I also found many relics of the lost art of letter writing, a practice that played a major role in my life up until the bitter end of its reign. I loved writing letters from the time I was able to write. My granny and I wrote constantly, and she kept a carbon copy of each letter she typed on her sky blue Smith Corona, which now lives in my closet. It needs work. I’d like to get myself a refurbished portable typewriter; I’d been toying with the idea, forgot about it, and then read this essay. But before I purchase any heavy machinery I must purge some of the stuff that I’ve semi-hoarded over the years.

Reading through some of these letters has been like finding a time capsule from the late 80s/early 90s, when I was in college. I’ve come across gems like these:

  • There are a few people that you’ll be glad to hear that I didn’t keep in touch with, namely Evan and Randy. I didn’t call Randy even though he owed me 25 dollars for the Who tickett [sic]. That’s how much I didn’t want to talk to him.
  • Take care, hon, and find yourself a “nice boyfriend” – good luck and I hope to hear from again really soon.
  • I lost my proof so the bar scene has been even more interesting b/c every night I have to think of new scams to get in. I borrowed my housemate’s proof. The name on it was Mandy Fiddle …
  • I am going to the travel agent today to make some arrangements 4 spring break. Yeah! Jamaica!
  • Now don’t think I’m turning lesbo on you, but I thought the front of the card was rather appropriate. Your card to me was hysterical, talk about appropriate.
  • You should definately [sic] come home for a weekend we’ll be total townies. one night we’ll go to the “Aft” then to “Cooks” – another night we should go hang-out in the village. 
  • Actually you see, I think I fell in love in Spain.
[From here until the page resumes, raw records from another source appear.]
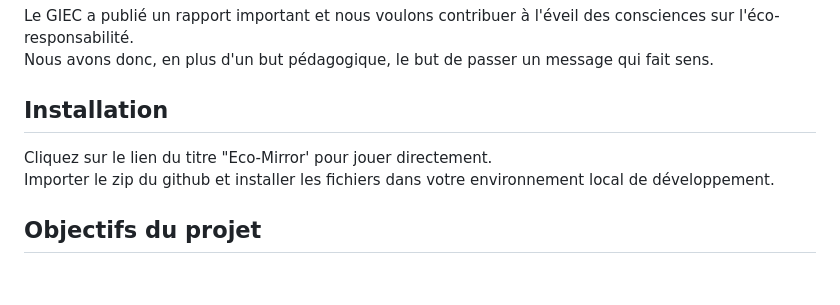
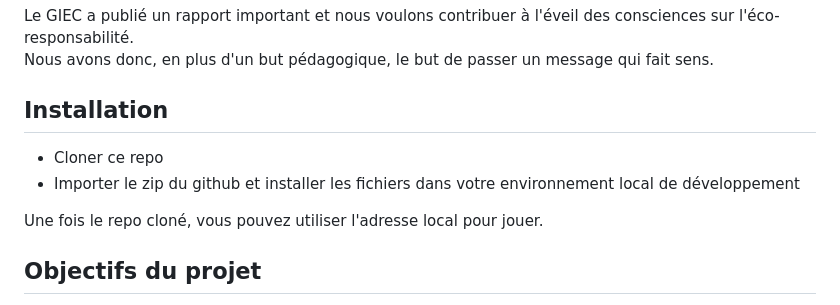
Before and after one commit to ExploryKod/Eco-Mirror, a Markdown page: README.md, the part around the change. GitHub-like rendering; blank space fills up the shorter version.

```diff
--- a/README.md
+++ b/README.md
@@ -14,9 +14,10 @@ Le GIEC a publié un rapport important et nous voulons contribuer à l'éveil de
 Nous avons donc, en plus d'un but pédagogique, le but de passer un message qui fait sens.<br/>
 
 ## Installation
+- Cloner ce repo
+- Importer le zip du github et installer les fichiers dans votre environnement local de développement
 
-Cliquez sur le lien du titre "Eco-Mirror' pour jouer directement.<br/>
-Importer le zip du github et installer les fichiers dans votre environnement local de développement.<br/>
+Une fois le repo cloné, vous pouvez utiliser l'adresse local pour jouer.
 
 ## Objectifs du projet
 
```
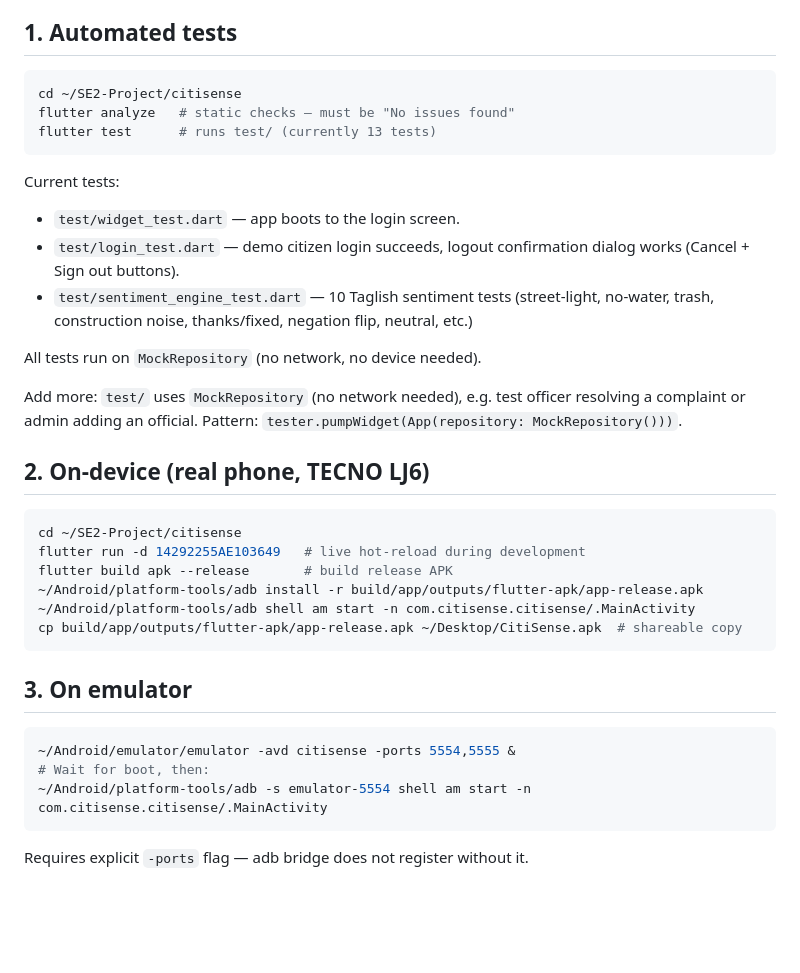
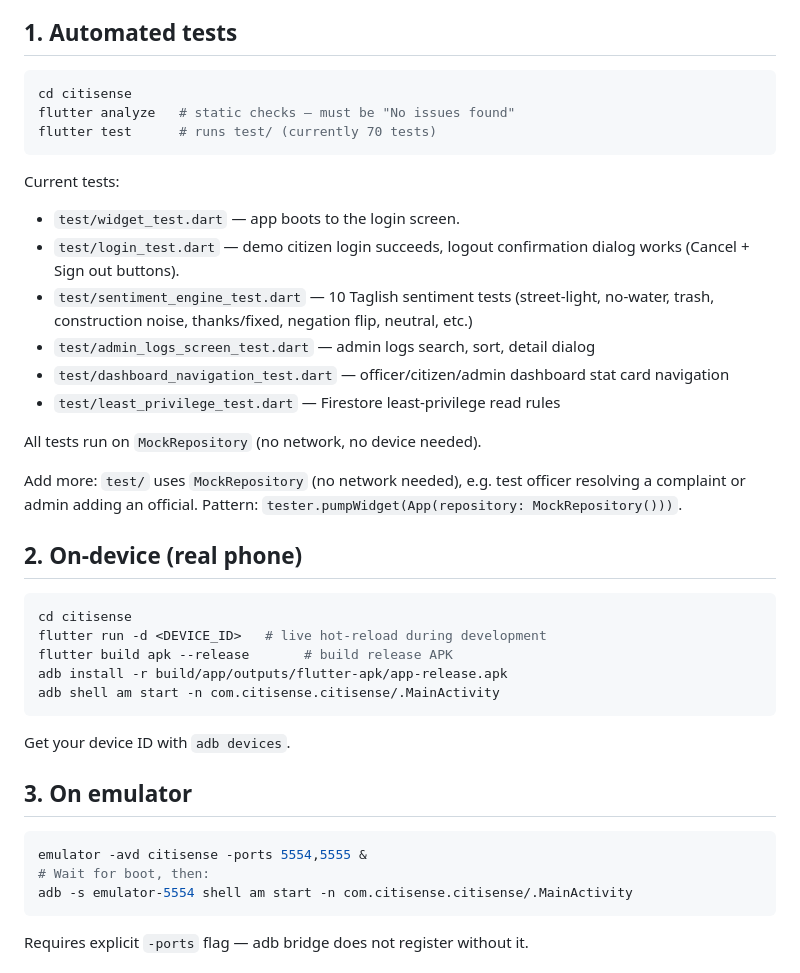
Before and after one commit to TimJohn05/Citisense, a Markdown page: citisense/docs/testing.md, the part around the change. GitHub-like rendering; blank space fills up the shorter version.

````diff
--- a/citisense/docs/testing.md
+++ b/citisense/docs/testing.md
@@ -5,38 +5,42 @@ Scope: **Calamba City, Laguna** (Barangay Feedback & Resolution Platform).
 ## 1. Automated tests
 
 ```bash
-cd ~/SE2-Project/citisense
+cd citisense
 flutter analyze   # static checks — must be "No issues found"
-flutter test      # runs test/ (currently 13 tests)
+flutter test      # runs test/ (currently 70 tests)
 ```
 
 Current tests:
 - `test/widget_test.dart` — app boots to the login screen.
 - `test/login_test.dart` — demo citizen login succeeds, logout confirmation dialog works (Cancel + Sign out buttons).
 - `test/sentiment_engine_test.dart` — 10 Taglish sentiment tests (street-light, no-water, trash, construction noise, thanks/fixed, negation flip, neutral, etc.)
+- `test/admin_logs_screen_test.dart` — admin logs search, sort, detail dialog
+- `test/dashboard_navigation_test.dart` — officer/citizen/admin dashboard stat card navigation
+- `test/least_privilege_test.dart` — Firestore least-privilege read rules
 
 All tests run on `MockRepository` (no network, no device needed).
 
 Add more: `test/` uses `MockRepository` (no network needed), e.g. test officer resolving
 a complaint or admin adding an official. Pattern: `tester.pumpWidget(App(repository: MockRepository()))`.
 
-## 2. On-device (real phone, TECNO LJ6)
+## 2. On-device (real phone)
 
 ```bash
-cd ~/SE2-Project/citisense
-flutter run -d 14292255AE103649   # live hot-reload during development
+cd citisense
+flutter run -d <DEVICE_ID>   # live hot-reload during development
 flutter build apk --release       # build release APK
-~/Android/platform-tools/adb install -r build/app/outputs/flutter-apk/app-release.apk
-~/Android/platform-tools/adb shell am start -n com.citisense.citisense/.MainActivity
-cp build/app/outputs/flutter-apk/app-release.apk ~/Desktop/CitiSense.apk  # shareable copy
+adb install -r build/app/outputs/flutter-apk/app-release.apk
+adb shell am start -n com.citisense.citisense/.MainActivity
 ```
+
+Get your device ID with `adb devices`.
 
 ## 3. On emulator
 
 ```bash
-~/Android/emulator/emulator -avd citisense -ports 5554,5555 &
+emulator -avd citisense -ports 5554,5555 &
 # Wait for boot, then:
-~/Android/platform-tools/adb -s emulator-5554 shell am start -n com.citisense.citisense/.MainActivity
+adb -s emulator-5554 shell am start -n com.citisense.citisense/.MainActivity
 ```
 
 Requires explicit `-ports` flag — adb bridge does not register without it.
````
Also changed, not shown: citisense/README.md (+1 -4 lines), citisense/docs/sentiment-service.md (+3 -3 lines).
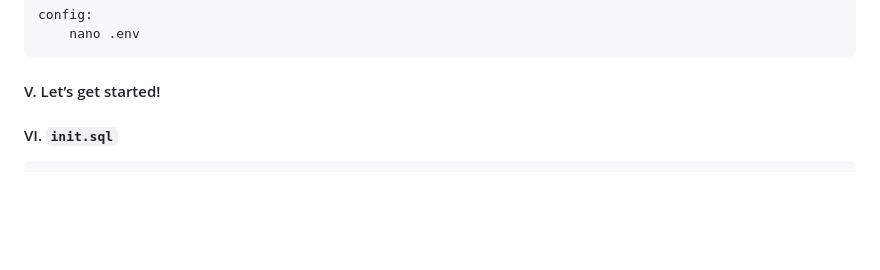
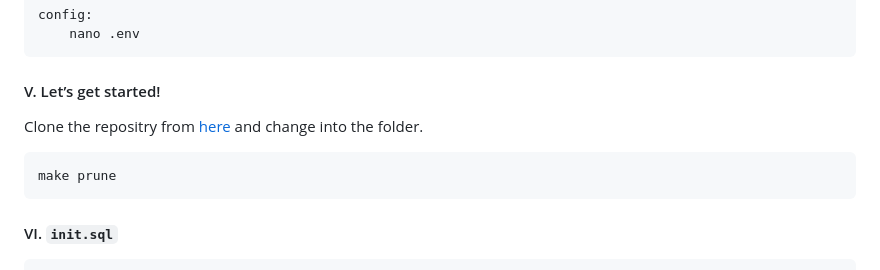
Before and after one commit to Albert0i/XE21c, a Markdown page: README.Cont.md, the part around the change. GitHub-like rendering; blank space fills up the shorter version.

Commit message:
write more

````diff
--- a/README.Cont.md
+++ b/README.Cont.md
@@ -280,6 +280,10 @@ config:
 
 
 #### V. Let’s get started!
+Clone the repositry from [here](https://github.com/Albert0i/XE21c.git) and change into the folder.
+```
+make prune
+```
 
 
 #### VI. `init.sql`
````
I met this Spanish guy in Marbella – he is older, 27 is my guess (I never bothered to ask) he is so lively and so crazey [sic]. He’s a real estate agent & a part owner of a bar/nite club & I have this feeling he might deal coke or something on the side. … he has really ruined my desire for Laurent … I’ve decided French guys are dull.

Good stuff. I miss writing letters. I don’t miss being 19 and 20.